  • Keywords: IFAS, High-resolution MRI-AGCM3.2S, Flood simulation, Tsengwen Reservoir watershed, Global climate change

Severe rainstorms have occurred more frequently in Taiwan over the last decade. To understand the flood characteristics of a local region under climate change, a hydrological model simulation was conducted for the Tsengwen Reservoir watershed. The model employed was the Integrated Flood Analysis System (IFAS), which has a conceptual, distributed rainfall-runoff analysis module and a GIS data-input function. The high-resolution rainfall data for flood simulation was categorized into three terms: 1979 - 2003 (Present), 2015 - 2039 (Near-future), and 2075 - 2099 (Future), provided by the Meteorological Research Institute atmospheric general circulation model (MRI-AGCM). Ten extreme rainfall (top ten) events were selected for each term in descending order of total precipitation volume.

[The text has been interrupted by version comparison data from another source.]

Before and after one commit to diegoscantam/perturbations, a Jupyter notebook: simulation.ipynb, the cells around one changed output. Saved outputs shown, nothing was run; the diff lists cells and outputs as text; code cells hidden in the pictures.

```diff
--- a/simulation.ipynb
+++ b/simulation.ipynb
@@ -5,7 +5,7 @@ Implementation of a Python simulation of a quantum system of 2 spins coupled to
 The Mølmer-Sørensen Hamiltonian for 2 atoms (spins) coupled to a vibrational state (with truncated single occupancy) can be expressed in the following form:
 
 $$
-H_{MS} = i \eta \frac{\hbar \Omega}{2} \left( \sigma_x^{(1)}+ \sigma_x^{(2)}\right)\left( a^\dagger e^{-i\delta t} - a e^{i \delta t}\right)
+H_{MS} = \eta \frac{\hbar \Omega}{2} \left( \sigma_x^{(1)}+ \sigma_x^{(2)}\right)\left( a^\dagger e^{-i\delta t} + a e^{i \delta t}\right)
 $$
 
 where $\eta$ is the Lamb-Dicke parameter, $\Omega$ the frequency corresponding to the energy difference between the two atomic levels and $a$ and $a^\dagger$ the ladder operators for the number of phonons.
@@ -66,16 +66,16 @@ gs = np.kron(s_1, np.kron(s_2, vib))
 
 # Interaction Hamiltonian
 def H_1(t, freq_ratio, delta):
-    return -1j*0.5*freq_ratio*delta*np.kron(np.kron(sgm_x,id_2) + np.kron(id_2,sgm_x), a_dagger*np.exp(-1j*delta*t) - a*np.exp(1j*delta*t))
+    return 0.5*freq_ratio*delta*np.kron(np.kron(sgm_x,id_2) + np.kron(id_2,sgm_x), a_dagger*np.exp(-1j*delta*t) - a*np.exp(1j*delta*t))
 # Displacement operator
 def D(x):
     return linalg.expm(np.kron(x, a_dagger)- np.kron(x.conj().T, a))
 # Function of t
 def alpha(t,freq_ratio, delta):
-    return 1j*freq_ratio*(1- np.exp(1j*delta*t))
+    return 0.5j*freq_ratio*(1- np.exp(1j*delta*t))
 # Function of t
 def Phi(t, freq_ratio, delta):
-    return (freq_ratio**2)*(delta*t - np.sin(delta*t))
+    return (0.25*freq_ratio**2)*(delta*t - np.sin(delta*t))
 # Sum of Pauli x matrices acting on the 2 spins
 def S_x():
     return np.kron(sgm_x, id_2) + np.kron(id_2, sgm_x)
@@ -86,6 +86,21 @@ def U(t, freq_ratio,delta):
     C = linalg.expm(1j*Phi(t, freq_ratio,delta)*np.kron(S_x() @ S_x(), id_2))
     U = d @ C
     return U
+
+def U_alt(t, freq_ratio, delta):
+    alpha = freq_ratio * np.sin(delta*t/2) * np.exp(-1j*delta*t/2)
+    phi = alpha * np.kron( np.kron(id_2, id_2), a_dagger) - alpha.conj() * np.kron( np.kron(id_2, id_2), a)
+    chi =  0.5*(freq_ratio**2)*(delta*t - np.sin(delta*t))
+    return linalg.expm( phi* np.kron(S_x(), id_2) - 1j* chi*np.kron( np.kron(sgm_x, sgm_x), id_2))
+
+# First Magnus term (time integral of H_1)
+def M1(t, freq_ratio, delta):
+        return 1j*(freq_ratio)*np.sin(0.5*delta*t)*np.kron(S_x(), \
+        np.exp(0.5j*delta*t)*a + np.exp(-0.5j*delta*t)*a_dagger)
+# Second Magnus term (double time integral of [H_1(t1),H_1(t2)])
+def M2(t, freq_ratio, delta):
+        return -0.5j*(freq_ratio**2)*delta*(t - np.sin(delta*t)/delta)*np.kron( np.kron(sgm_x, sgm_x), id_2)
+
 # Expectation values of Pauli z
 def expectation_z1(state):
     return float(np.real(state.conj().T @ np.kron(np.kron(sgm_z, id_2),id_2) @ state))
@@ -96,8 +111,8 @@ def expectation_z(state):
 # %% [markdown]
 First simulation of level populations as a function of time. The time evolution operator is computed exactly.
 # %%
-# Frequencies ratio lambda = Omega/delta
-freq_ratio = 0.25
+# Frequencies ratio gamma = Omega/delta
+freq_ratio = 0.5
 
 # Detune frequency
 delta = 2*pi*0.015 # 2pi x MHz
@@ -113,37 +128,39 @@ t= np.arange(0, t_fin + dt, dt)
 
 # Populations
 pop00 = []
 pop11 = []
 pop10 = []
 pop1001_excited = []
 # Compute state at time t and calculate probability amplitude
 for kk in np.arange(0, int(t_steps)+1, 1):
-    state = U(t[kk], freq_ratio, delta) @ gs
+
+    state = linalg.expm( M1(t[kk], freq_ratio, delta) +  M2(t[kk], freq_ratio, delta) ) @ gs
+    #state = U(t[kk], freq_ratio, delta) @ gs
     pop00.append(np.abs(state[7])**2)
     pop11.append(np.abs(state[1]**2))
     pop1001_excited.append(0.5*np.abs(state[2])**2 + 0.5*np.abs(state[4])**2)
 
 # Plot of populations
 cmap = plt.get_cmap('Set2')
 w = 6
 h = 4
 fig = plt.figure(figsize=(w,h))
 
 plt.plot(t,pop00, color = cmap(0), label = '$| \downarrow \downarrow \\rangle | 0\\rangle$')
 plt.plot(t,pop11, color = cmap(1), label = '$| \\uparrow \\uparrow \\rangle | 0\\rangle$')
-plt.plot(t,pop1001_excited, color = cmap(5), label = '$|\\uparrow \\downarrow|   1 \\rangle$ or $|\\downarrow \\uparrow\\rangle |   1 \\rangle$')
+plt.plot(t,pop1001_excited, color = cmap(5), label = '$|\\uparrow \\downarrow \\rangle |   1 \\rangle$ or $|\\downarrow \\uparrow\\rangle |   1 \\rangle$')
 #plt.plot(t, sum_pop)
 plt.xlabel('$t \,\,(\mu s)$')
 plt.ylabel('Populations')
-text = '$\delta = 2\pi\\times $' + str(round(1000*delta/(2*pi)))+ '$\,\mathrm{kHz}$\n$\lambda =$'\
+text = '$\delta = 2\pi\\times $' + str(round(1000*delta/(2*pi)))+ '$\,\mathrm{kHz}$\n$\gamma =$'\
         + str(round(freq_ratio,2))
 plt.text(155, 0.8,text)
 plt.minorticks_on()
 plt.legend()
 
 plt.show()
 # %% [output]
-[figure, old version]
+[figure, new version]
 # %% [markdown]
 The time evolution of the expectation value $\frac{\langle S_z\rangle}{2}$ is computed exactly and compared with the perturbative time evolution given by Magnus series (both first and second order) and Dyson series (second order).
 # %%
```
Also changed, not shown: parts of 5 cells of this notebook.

Due to the small watershed area the MRI-AGCM3.2S data was downsized into higher resolution data using the Weather Research and Forecasting Model. The simulated discharges revealed that most of the Near-future and Future peaks caused by extreme rainfall increased compared to the Present peak. These ratios were 0.8 - 1.6 (Near-future/Present) and 0.9 - 2.2 (Future/Present), respectively. Additionally, we evaluated how these future discharges would affect the reservoir's flood control capacity, specifically the excess water volume required to be stored while maintaining dam releases up to the dam's spillway capacity or the discharge peak design for flood prevention. The results for the top ten events show that the excess water for the Future term exceeded the reservoir's flood control capacity and was approximately 79.6 - 87.5% of the total reservoir maximum capacity for the discharge peak design scenario.

Read 923 times